The practice of police and other law enforcement having a quota of traffic tickets to write is now forbidden in the Sunshine State. Senate Bill 264, unanimously passed by the Florida Legislature earlier this year, is now in effect.
The law, called the “Waldo Bill” after the Florida town notorious for its status as a speed trap, prohibits any law enforcement agency from creating a “traffic citation quota.” A quota, for example, would instruct officers that they much write a certain amount of tickets – most often speeding tickets – per day, week or month.
For many towns, cities and counties, issuing traffic citations is not a way to create a deterrent to unsafe driving. It is a revenue source, in which the local police or sheriff’s office writes tickets to collect fees, which then go to county coffers. It is a troubling paradox: The law is supposed to discourage this kind of behavior, but the government that is supposed to enforce these laws relies on people to break them in order for it to function.
Under the new law, cities and counties will need to look for another way to raise revenue. The law also includes a red flag provision: If the revenue from traffic citations consists of a third or more of a county’s or municipality’s budget for law enforcement, that government must submit a report to the state detaining their revenue and expenses.

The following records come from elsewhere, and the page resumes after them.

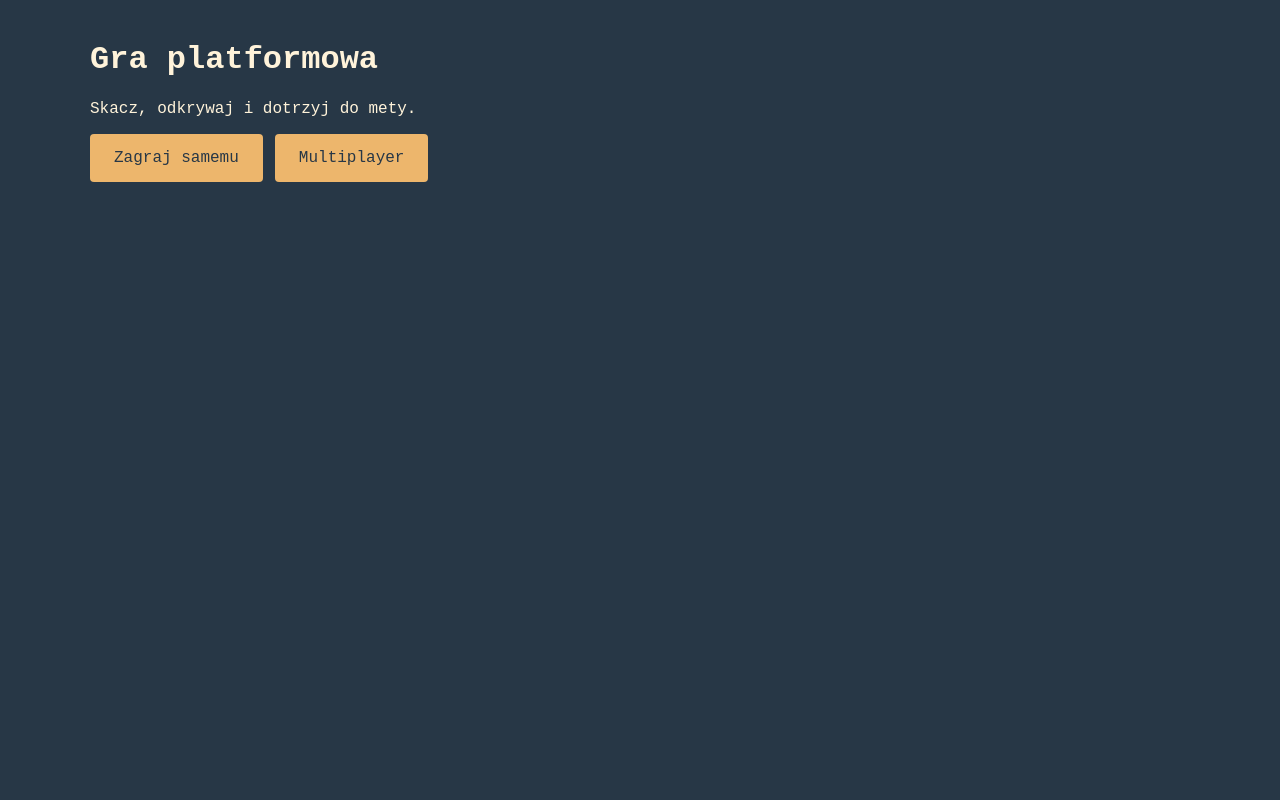
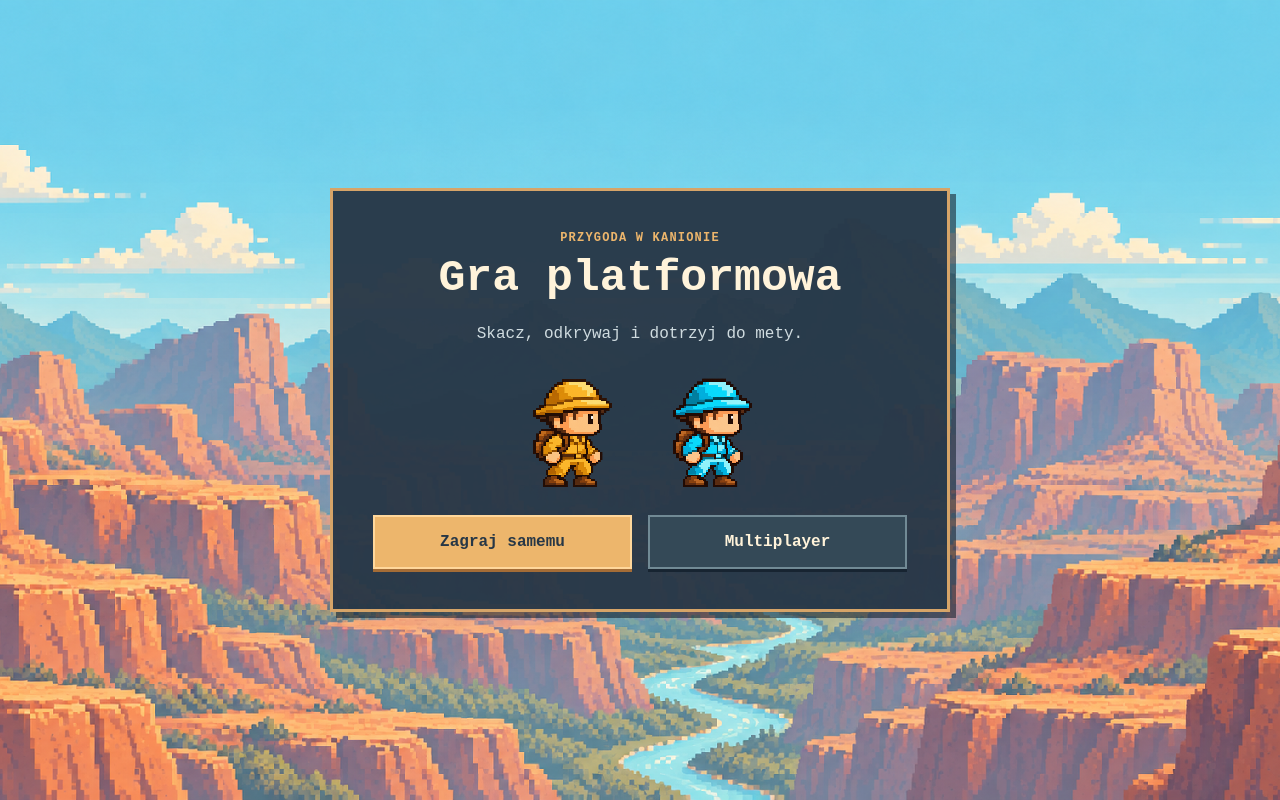
Before and after one commit to wtswistak/hophop, a React (Vite) app in the folder apps/web/: page / in a window 1280 px wide. Built offline with nearby package versions, Linux system fonts and the light colour scheme.

Commit message:
feat(web): style menu and lobbies with pixel canyon theme

```diff
--- a/apps/web/src/App.tsx
+++ b/apps/web/src/App.tsx
@@ -25,12 +25,11 @@ export function App() {
   return (
     <main
       className={
-        screen === 'local' || typeof screen === 'object' ? 'playing' : undefined
+        screen === 'local' || typeof screen === 'object'
+          ? 'playing'
+          : 'menu-screen'
       }
     >
-      {typeof screen === 'string' && screen !== 'local' && (
-        <h1>Gra platformowa</h1>
-      )}
       {screen === 'home' && (
         <HomeMenu
           onLocal={() => setScreen('local')}
--- a/apps/web/src/components/HomeMenu.tsx
+++ b/apps/web/src/components/HomeMenu.tsx
@@ -1,3 +1,6 @@
+import goldExplorer from '../game/assets/explorer-gold.png';
+import blueExplorer from '../game/assets/explorer-blue.png';
+
 export function HomeMenu({
   onLocal,
   onMultiplayer,
@@ -6,12 +9,20 @@ export function HomeMenu({
   onMultiplayer: () => void;
 }) {
   return (
-    <>
-      <p>Skacz, odkrywaj i dotrzyj do mety.</p>
+    <section className="menu-panel home-menu" aria-labelledby="home-title">
+      <p className="menu-eyebrow">Przygoda w kanionie</p>
+      <h1 id="home-title">Gra platformowa</h1>
+      <p className="menu-intro">Skacz, odkrywaj i dotrzyj do mety.</p>
+      <div className="menu-explorers" aria-hidden="true">
+        <img src={goldExplorer} alt="" width={128} height={128} />
+        <img src={blueExplorer} alt="" width={128} height={128} />
+      </div>
       <div className="menu-actions">
         <button onClick={onLocal}>Zagraj samemu</button>
-        <button onClick={onMultiplayer}>Multiplayer</button>
+        <button className="button-secondary" onClick={onMultiplayer}>
+          Multiplayer
+        </button>
       </div>
-    </>
+    </section>
   );
 }
--- a/apps/web/src/main.tsx
+++ b/apps/web/src/main.tsx
@@ -2,6 +2,7 @@ import { StrictMode } from 'react';
 import { createRoot } from 'react-dom/client';
 import { App } from './App';
 import './styles.css';
+import './menu.css';
 const root = document.getElementById('root');
 if (!root) throw new Error('Missing root element');
 createRoot(root).render(
--- /dev/null
+++ b/apps/web/src/menu.css
@@ -0,0 +1,277 @@
+main.menu-screen,
+main.playing:has(.session-status--waiting) {
+  position: relative;
+  isolation: isolate;
+  box-sizing: border-box;
+  min-height: 100dvh;
+}
+main.menu-screen::before,
+main.playing:has(.session-status--waiting)::before {
+  content: '';
+  position: fixed;
+  inset: 0;
+  z-index: -1;
+  background: #273746 url('./game/assets/canyon-background.png') center / cover;
+  image-rendering: pixelated;
+}
+main.menu-screen {
+  max-width: 920px;
+  display: flex;
+  align-items: center;
+  justify-content: center;
+}
+.menu-panel {
+  box-sizing: border-box;
+  width: 100%;
+  padding: clamp(20px, 4vw, 40px);
+  background: #273746f5;
+  border: 3px solid #d6a468;
+  box-shadow: 6px 6px 0 #17243199;
+}
+.menu-panel h1 {
+  margin: 8px 0 16px;
+  font-size: clamp(1.8rem, 5vw, 2.8rem);
+  line-height: 1.15;
+  text-wrap: balance;
+}
+.menu-panel h2 {
+  margin: 0;
+  font-size: 1.1rem;
+}
+.menu-eyebrow {
+  margin: 0;
+  color: #edb66c;
+  font-size: 0.75rem;
+  font-weight: bold;
+  letter-spacing: 0.1em;
+  text-transform: uppercase;
+}
+.menu-intro {
+  margin: 0;
+  color: #d0dce0;
+  line-height: 1.65;
+  max-width: 56ch;
+}
+.menu-panel button {
+  border: 2px solid #ffd79b;
+  border-radius: 0;
+  font-weight: bold;
+  box-shadow: 0 3px 0 #a46c36;
+}
+.menu-panel .button-secondary,
+.game-header .button-secondary {
+  background: #344957;
+  color: #fff3da;
+  border-color: #718a95;
+  box-shadow: 0 3px 0 #172431;
+}
+@media (hover: hover) {
+  .menu-panel button:not(:disabled):hover {
+    background: #ffd79b;
+    color: #273746;
+  }
+}
+.menu-panel button:not(:disabled):active {
+  box-shadow: none;
+  transform: translateY(2px);
+}
+.menu-panel input:focus-visible {
+  outline: 3px solid #fff3da;
+  outline-offset: 3px;
+}
+.home-menu {
+  max-width: 620px;
+  text-align: center;
+}
+.home-menu .menu-intro {
+  margin-inline: auto;
+}
+.menu-explorers {
+  display: flex;
+  justify-content: center;
+  gap: 12px;
+  margin: 20px 0;
+}
+.menu-explorers img,
+.lobby-players img {
+  image-rendering: pixelated;
+  object-fit: contain;
+}
+.home-menu .menu-actions {
+  display: grid;
+  grid-template-columns: repeat(2, minmax(0, 1fr));
+  gap: 16px;
+}
+.home-menu .menu-actions button {
+  padding: 16px 12px;
+}
+.lobby-heading,
+.lobby-list-heading {
+  display: flex;
+  align-items: center;
+  justify-content: space-between;
+  gap: 16px;
+  flex-wrap: wrap;
+}
+.lobby-heading h1 {
+  margin-bottom: 0;
+}
+.lobby-browser > .menu-intro {
+  margin-top: 20px;
+}
+.lobby-setup {
+  display: flex;
+  align-items: center;
+  gap: 24px;
+  flex-wrap: wrap;
+  padding: 24px 0;
+}
+.lobby-setup .nickname-field {
+  flex: 1;
+  min-width: min(220px, 100%);
+  margin: 0;
+}
+.lobby-setup input {
+  width: 100%;
+}
+.field-hint {
+  color: #b3c7d0;
+  font-size: 0.8rem;
+  line-height: 1.5;
+}
+.lobby-list-heading {
+  padding-top: 24px;
+  border-top: 1px solid #718a95;
+}
+.lobby-browser .lobby-list {
+  margin: 16px 0 0;
+}
+.lobby-browser .lobby-list li {
+  margin: 0;
+  padding: 16px 0;
+  border-bottom: 1px solid #506876;
+}
+.lobby-room {
+  display: flex;
+  flex-direction: column;
+  gap: 6px;
+  min-width: 0;
+  overflow-wrap: anywhere;
+}
+.lobby-room > span {
+  color: #b3c7d0;
+  font-size: 0.8rem;
+}
+.lobby-empty {
+  padding: 24px 0;
+  margin: 0;
+  color: #b3c7d0;
+  line-height: 1.65;
+}
+.lobby-feedback {
+  padding: 16px;
+  margin: 20px 0;
+  background: #344957;
+  border-left: 3px solid #edb66c;
+  line-height: 1.65;
+}
+.menu-panel [role='alert'] {
+  color: #ffd1ba;
+  border-color: #e99e7f;
+}
+main.playing:has(.session-status--waiting) {
+  height: auto;
+  max-width: 920px;
+}
+main.playing:has(.session-status--waiting) .game-header p {
+  display: none;
+}
+.session-status--waiting.menu-panel {
+  display: block;
+  overflow: visible;
+  flex-shrink: 0;
+  margin-block: auto;
+  font-size: 1rem;
+}
+.session-status--waiting .menu-heading {
+  margin-bottom: 24px;
+}
+.session-status--waiting .menu-intro {
+  margin-top: 16px;
+}
+.session-status--waiting > label {
+  display: flex;
+  align-items: center;
+  flex-wrap: wrap;
+  gap: 12px;
+}
+.session-status--waiting input {
+  width: 170px;
+  min-height: 44px;
+  margin: 0;
+  padding: 8px;
+}
+.session-status--waiting > [role='status'],
+.session-status--waiting > [role='alert'] {
+  margin-top: 16px;
+  line-height: 1.65;
+}
+.session-status--waiting .lobby-players {
+  display: grid;
+  grid-template-columns: repeat(2, minmax(0, 1fr));
+  gap: 20px;
+  margin: 24px 0;
+}
+.session-status--waiting .lobby-players li {
+  display: flex;
+  align-items: center;
+  gap: 12px;
+  min-width: 0;
+  margin: 0;
+  padding-block: 16px;
+  border-block: 1px solid #718a95;
+}
+.lobby-player-details {
+  display: flex;
+  flex-direction: column;
+  gap: 6px;
+  min-width: 0;
+  overflow-wrap: anywhere;
+}
+.lobby-players img {
+  flex-shrink: 0;
+}
+.player-readiness {
+  color: #edb66c;
+  font-size: 0.8rem;
+}
+.player-readiness--ready {
+  color: #99e0db;
+}
+.session-status--waiting .lobby-player-empty {
+  flex-direction: column;
+  justify-content: center;
+  align-items: flex-start;
+}
+@media (max-width: 540px) {
+  .home-menu .menu-actions,
+  .session-status--waiting .lobby-players {
+    grid-template-columns: 1fr;
+  }
+  .lobby-setup > button {
+    width: 100%;
+  }
+  .menu-explorers img {
+    width: 100px;
+    height: 100px;
+  }
+}
+@media (max-height: 500px) and (min-width: 541px) {
+  .home-menu .menu-explorers {
+    margin: 8px 0;
+  }
+  .home-menu .menu-explorers img {
+    width: 80px;
+    height: 80px;
+  }
+}
--- a/apps/web/src/network/MultiplayerStatus.tsx
+++ b/apps/web/src/network/MultiplayerStatus.tsx
@@ -1,5 +1,7 @@
 import { useSyncExternalStore } from 'react';
 import type { MultiplayerSession } from './MultiplayerSession';
+import goldExplorer from '../game/assets/explorer-gold.png';
+import blueExplorer from '../game/assets/explorer-blue.png';
 
 export function MultiplayerStatus({
   session,
@@ -10,8 +12,23 @@ export function MultiplayerStatus({
   const own = status.lobby.players.find(
     (player) => player.sessionId === session.sessionId,
   );
+  const waiting = status.lobby.phase !== 'playing';
   return (
-    <section className="session-status" aria-label="Lobby">
+    <section
+      className={`session-status${waiting ? ' session-status--waiting menu-panel' : ''}`}
+      aria-label="Lobby"
+    >
+      {waiting && (
+        <header className="menu-heading">
+          <p className="menu-eyebrow">Wspólna przygoda</p>
+          <h1>Lobby</h1>
+          <p className="menu-intro">
+            {status.lobby.phase === 'waiting'
+              ? 'Zaznacz gotowość, gdy chcesz rozpocząć grę.'
+              : 'Przygotowujemy wspólną planszę.'}
+          </p>
+        </header>
+      )}
       <label>
         Kod lobby{' '}
         <input
@@ -28,26 +45,52 @@ export function MultiplayerStatus({
       ) : (
         <>
           <p role="status">Gracze: {status.playerCount}/2</p>
-          {status.lobby.phase !== 'playing' && (
+          {waiting && (
             <>
               <ul className="lobby-players">
                 {status.lobby.players.map((player) => (
                   <li key={player.sessionId}>
-                    P{player.slot} · {player.nickname} ·{' '}
+                    <img
+                      src={
+                        player.sessionId === session.sessionId
+                          ? goldExplorer
+                          : blueExplorer
+                      }
+                      alt=""
+                      width={80}
+                      height={80}
+                    />
+                    <div className="lobby-player-details">
+                      <span className="field-hint">
+                        P{player.slot}
+                        {player.sessionId === session.sessionId ? ' · Ty' : ''}
+                      </span>
+                      <strong>{player.nickname}</strong>
+                      <span
+                        className={`player-readiness${player.ready ? ' player-readiness--ready' : ''}`}
+                      >
                         {player.ready ? 'Gotowy' : 'Niegotowy'}
+                      </span>
+                    </div>
                   </li>
                 ))}
+                {status.playerCount < 2 && (
+                  <li className="lobby-player-empty">
+                    <strong>Wolne miejsce</strong>
+                    <span className="field-hint">
+                      Czekasz na drugiego gracza
+                    </span>
+                  </li>
+                )}
               </ul>
               {status.lobby.phase === 'waiting' && (
-                <>
                 <button
                   onClick={() => session.setReady(!own?.ready)}
                   disabled={!own}
+                  aria-pressed={own?.ready ?? false}
                 >
                   {own?.ready ? 'Cofnij gotowość' : 'Gotowy'}
                 </button>
-                  {status.playerCount < 2 && <p>Czekasz na drugiego gracza</p>}
-                </>
               )}
               {status.lobby.phase === 'loading' && (
                 <p role="status">Wczytywanie gry…</p>
```
Also changed, not shown: apps/web/src/lobby/LobbyBrowser.tsx (+66 -34 lines). Lines whose indentation alone changed are shown as unchanged.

Cities and counties have largely adopted the attitude that they can treat traffic citations as a cash cow because too few people actually challenge their speeding tickets. Anyone cited or arrested for any traffic offense can hire a speeding ticket lawyer and fight to get the citation or charges dismissed.